→ **Items listed in a dataset**
* * * * * * *

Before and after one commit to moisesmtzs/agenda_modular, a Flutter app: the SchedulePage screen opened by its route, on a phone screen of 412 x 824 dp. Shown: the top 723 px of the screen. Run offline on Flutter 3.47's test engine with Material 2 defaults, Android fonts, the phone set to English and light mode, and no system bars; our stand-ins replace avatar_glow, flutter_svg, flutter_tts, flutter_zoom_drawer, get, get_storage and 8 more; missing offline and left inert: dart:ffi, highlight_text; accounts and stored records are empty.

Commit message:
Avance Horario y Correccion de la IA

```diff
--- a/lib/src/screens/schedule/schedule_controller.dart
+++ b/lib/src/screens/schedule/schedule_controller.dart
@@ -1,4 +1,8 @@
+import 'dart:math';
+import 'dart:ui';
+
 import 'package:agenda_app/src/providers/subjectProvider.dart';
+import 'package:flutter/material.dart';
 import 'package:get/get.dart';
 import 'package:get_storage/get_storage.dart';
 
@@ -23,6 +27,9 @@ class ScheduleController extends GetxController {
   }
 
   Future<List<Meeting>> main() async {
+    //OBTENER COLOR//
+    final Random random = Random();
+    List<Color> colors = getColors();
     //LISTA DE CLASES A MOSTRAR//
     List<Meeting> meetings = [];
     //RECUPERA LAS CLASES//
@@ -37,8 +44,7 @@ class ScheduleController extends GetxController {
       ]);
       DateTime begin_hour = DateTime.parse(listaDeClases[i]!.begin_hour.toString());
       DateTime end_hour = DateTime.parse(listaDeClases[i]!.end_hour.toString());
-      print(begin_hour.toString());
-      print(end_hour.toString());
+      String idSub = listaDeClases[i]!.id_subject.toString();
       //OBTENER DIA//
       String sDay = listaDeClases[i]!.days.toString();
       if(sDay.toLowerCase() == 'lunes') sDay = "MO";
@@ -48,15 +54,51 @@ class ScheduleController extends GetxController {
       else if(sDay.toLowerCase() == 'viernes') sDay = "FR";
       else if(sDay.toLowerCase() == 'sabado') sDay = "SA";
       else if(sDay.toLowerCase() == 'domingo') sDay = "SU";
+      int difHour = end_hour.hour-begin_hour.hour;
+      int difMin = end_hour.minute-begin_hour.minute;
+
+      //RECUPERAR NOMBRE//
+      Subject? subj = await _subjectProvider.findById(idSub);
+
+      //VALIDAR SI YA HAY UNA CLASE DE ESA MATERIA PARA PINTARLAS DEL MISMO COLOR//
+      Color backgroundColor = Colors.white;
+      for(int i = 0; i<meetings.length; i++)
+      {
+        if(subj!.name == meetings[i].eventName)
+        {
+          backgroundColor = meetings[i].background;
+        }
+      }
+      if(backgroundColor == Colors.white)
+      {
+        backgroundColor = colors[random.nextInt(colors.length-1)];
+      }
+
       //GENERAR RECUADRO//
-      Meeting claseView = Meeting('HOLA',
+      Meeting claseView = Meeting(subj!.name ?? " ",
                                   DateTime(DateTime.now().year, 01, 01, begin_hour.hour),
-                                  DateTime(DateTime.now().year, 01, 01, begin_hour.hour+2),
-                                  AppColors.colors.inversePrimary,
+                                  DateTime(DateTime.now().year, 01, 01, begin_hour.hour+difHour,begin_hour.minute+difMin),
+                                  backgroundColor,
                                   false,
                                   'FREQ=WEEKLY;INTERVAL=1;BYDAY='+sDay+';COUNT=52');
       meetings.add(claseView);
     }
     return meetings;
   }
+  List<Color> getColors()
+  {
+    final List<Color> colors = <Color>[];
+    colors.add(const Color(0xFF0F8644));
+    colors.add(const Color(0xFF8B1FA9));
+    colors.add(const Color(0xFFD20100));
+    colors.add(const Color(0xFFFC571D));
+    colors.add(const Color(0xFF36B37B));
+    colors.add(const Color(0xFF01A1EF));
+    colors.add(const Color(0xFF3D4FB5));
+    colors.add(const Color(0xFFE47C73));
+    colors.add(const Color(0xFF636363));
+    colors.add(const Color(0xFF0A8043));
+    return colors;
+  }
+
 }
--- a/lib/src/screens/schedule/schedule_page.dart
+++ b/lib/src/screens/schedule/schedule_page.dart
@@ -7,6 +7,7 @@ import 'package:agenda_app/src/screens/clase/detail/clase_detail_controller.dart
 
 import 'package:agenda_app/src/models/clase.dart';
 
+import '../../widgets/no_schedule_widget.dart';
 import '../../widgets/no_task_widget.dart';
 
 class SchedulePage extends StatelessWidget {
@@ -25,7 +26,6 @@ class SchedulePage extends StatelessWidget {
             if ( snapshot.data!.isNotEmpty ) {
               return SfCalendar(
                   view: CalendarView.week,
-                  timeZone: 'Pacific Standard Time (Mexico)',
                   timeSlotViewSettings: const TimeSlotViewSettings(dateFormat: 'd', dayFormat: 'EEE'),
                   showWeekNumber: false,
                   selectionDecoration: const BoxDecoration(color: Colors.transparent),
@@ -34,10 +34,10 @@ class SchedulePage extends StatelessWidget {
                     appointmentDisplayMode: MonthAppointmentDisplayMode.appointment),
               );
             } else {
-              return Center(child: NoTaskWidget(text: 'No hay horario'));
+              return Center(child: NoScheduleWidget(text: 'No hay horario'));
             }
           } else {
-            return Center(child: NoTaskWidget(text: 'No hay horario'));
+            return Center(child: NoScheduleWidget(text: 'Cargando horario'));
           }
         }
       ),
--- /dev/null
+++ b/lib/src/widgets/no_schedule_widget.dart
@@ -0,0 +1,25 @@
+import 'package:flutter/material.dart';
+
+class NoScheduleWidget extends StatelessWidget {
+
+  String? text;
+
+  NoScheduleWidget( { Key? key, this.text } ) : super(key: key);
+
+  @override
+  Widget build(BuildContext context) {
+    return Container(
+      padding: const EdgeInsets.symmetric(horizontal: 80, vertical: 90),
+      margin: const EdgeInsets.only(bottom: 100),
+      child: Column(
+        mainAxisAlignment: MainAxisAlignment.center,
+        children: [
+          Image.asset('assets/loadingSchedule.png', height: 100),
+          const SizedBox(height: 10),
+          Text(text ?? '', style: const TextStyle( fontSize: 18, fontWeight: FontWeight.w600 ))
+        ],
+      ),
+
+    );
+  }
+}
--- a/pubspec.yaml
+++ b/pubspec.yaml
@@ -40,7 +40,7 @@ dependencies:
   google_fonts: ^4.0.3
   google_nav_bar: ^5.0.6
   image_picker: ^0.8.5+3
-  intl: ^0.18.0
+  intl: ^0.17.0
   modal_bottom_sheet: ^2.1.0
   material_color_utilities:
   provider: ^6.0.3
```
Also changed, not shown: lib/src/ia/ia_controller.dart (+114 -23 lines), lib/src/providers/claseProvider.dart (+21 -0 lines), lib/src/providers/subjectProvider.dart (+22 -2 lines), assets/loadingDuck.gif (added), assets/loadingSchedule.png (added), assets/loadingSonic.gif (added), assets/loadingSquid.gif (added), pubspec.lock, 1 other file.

* * * * * * *

→ **TASK STATEMENT**
Repeat every entry exactly as written above.

→ **RESPONSE AREA**
Before and after one commit to moisesmtzs/agenda_modular, a Flutter app: the SchedulePage screen opened by its route, on a phone screen of 412 x 824 dp. Shown: the top 723 px of the screen. Run offline on Flutter 3.47's test engine with Material 2 defaults, Android fonts, the phone set to English and light mode, and no system bars; our stand-ins replace avatar_glow, flutter_svg, flutter_tts, flutter_zoom_drawer, get, get_storage and 8 more; missing offline and left inert: dart:ffi, highlight_text; accounts and stored records are empty.

Commit message:
Avance Horario y Correccion de la IA

```diff
--- a/lib/src/screens/schedule/schedule_controller.dart
+++ b/lib/src/screens/schedule/schedule_controller.dart
@@ -1,4 +1,8 @@
+import 'dart:math';
+import 'dart:ui';
+
 import 'package:agenda_app/src/providers/subjectProvider.dart';
+import 'package:flutter/material.dart';
 import 'package:get/get.dart';
 import 'package:get_storage/get_storage.dart';
 
@@ -23,6 +27,9 @@ class ScheduleController extends GetxController {
   }
 
   Future<List<Meeting>> main() async {
+    //OBTENER COLOR//
+    final Random random = Random();
+    List<Color> colors = getColors();
     //LISTA DE CLASES A MOSTRAR//
     List<Meeting> meetings = [];
     //RECUPERA LAS CLASES//
@@ -37,8 +44,7 @@ class ScheduleController extends GetxController {
       ]);
       DateTime begin_hour = DateTime.parse(listaDeClases[i]!.begin_hour.toString());
       DateTime end_hour = DateTime.parse(listaDeClases[i]!.end_hour.toString());
-      print(begin_hour.toString());
-      print(end_hour.toString());
+      String idSub = listaDeClases[i]!.id_subject.toString();
       //OBTENER DIA//
       String sDay = listaDeClases[i]!.days.toString();
       if(sDay.toLowerCase() == 'lunes') sDay = "MO";
@@ -48,15 +54,51 @@ class ScheduleController extends GetxController {
       else if(sDay.toLowerCase() == 'viernes') sDay = "FR";
       else if(sDay.toLowerCase() == 'sabado') sDay = "SA";
       else if(sDay.toLowerCase() == 'domingo') sDay = "SU";
+      int difHour = end_hour.hour-begin_hour.hour;
+      int difMin = end_hour.minute-begin_hour.minute;
+
+      //RECUPERAR NOMBRE//
+      Subject? subj = await _subjectProvider.findById(idSub);
+
+      //VALIDAR SI YA HAY UNA CLASE DE ESA MATERIA PARA PINTARLAS DEL MISMO COLOR//
+      Color backgroundColor = Colors.white;
+      for(int i = 0; i<meetings.length; i++)
+      {
+        if(subj!.name == meetings[i].eventName)
+        {
+          backgroundColor = meetings[i].background;
+        }
+      }
+      if(backgroundColor == Colors.white)
+      {
+        backgroundColor = colors[random.nextInt(colors.length-1)];
+      }
+
       //GENERAR RECUADRO//
-      Meeting claseView = Meeting('HOLA',
+      Meeting claseView = Meeting(subj!.name ?? " ",
                                   DateTime(DateTime.now().year, 01, 01, begin_hour.hour),
-                                  DateTime(DateTime.now().year, 01, 01, begin_hour.hour+2),
-                                  AppColors.colors.inversePrimary,
+                                  DateTime(DateTime.now().year, 01, 01, begin_hour.hour+difHour,begin_hour.minute+difMin),
+                                  backgroundColor,
                                   false,
                                   'FREQ=WEEKLY;INTERVAL=1;BYDAY='+sDay+';COUNT=52');
       meetings.add(claseView);
     }
     return meetings;
   }
+  List<Color> getColors()
+  {
+    final List<Color> colors = <Color>[];
+    colors.add(const Color(0xFF0F8644));
+    colors.add(const Color(0xFF8B1FA9));
+    colors.add(const Color(0xFFD20100));
+    colors.add(const Color(0xFFFC571D));
+    colors.add(const Color(0xFF36B37B));
+    colors.add(const Color(0xFF01A1EF));
+    colors.add(const Color(0xFF3D4FB5));
+    colors.add(const Color(0xFFE47C73));
+    colors.add(const Color(0xFF636363));
+    colors.add(const Color(0xFF0A8043));
+    return colors;
+  }
+
 }
--- a/lib/src/screens/schedule/schedule_page.dart
+++ b/lib/src/screens/schedule/schedule_page.dart
@@ -7,6 +7,7 @@ import 'package:agenda_app/src/screens/clase/detail/clase_detail_controller.dart
 
 import 'package:agenda_app/src/models/clase.dart';
 
+import '../../widgets/no_schedule_widget.dart';
 import '../../widgets/no_task_widget.dart';
 
 class SchedulePage extends StatelessWidget {
@@ -25,7 +26,6 @@ class SchedulePage extends StatelessWidget {
             if ( snapshot.data!.isNotEmpty ) {
               return SfCalendar(
                   view: CalendarView.week,
-                  timeZone: 'Pacific Standard Time (Mexico)',
                   timeSlotViewSettings: const TimeSlotViewSettings(dateFormat: 'd', dayFormat: 'EEE'),
                   showWeekNumber: false,
                   selectionDecoration: const BoxDecoration(color: Colors.transparent),
@@ -34,10 +34,10 @@ class SchedulePage extends StatelessWidget {
                     appointmentDisplayMode: MonthAppointmentDisplayMode.appointment),
               );
             } else {
-              return Center(child: NoTaskWidget(text: 'No hay horario'));
+              return Center(child: NoScheduleWidget(text: 'No hay horario'));
             }
           } else {
-            return Center(child: NoTaskWidget(text: 'No hay horario'));
+            return Center(child: NoScheduleWidget(text: 'Cargando horario'));
           }
         }
       ),
--- /dev/null
+++ b/lib/src/widgets/no_schedule_widget.dart
@@ -0,0 +1,25 @@
+import 'package:flutter/material.dart';
+
+class NoScheduleWidget extends StatelessWidget {
+
+  String? text;
+
+  NoScheduleWidget( { Key? key, this.text } ) : super(key: key);
+
+  @override
+  Widget build(BuildContext context) {
+    return Container(
+      padding: const EdgeInsets.symmetric(horizontal: 80, vertical: 90),
+      margin: const EdgeInsets.only(bottom: 100),
+      child: Column(
+        mainAxisAlignment: MainAxisAlignment.center,
+        children: [
+          Image.asset('assets/loadingSchedule.png', height: 100),
+          const SizedBox(height: 10),
+          Text(text ?? '', style: const TextStyle( fontSize: 18, fontWeight: FontWeight.w600 ))
+        ],
+      ),
+
+    );
+  }
+}
--- a/pubspec.yaml
+++ b/pubspec.yaml
@@ -40,7 +40,7 @@ dependencies:
   google_fonts: ^4.0.3
   google_nav_bar: ^5.0.6
   image_picker: ^0.8.5+3
-  intl: ^0.18.0
+  intl: ^0.17.0
   modal_bottom_sheet: ^2.1.0
   material_color_utilities:
   provider: ^6.0.3
```
Also changed, not shown: lib/src/ia/ia_controller.dart (+114 -23 lines), lib/src/providers/claseProvider.dart (+21 -0 lines), lib/src/providers/subjectProvider.dart (+22 -2 lines), assets/loadingDuck.gif (added), assets/loadingSchedule.png (added), assets/loadingSonic.gif (added), assets/loadingSquid.gif (added), pubspec.lock, 1 other file.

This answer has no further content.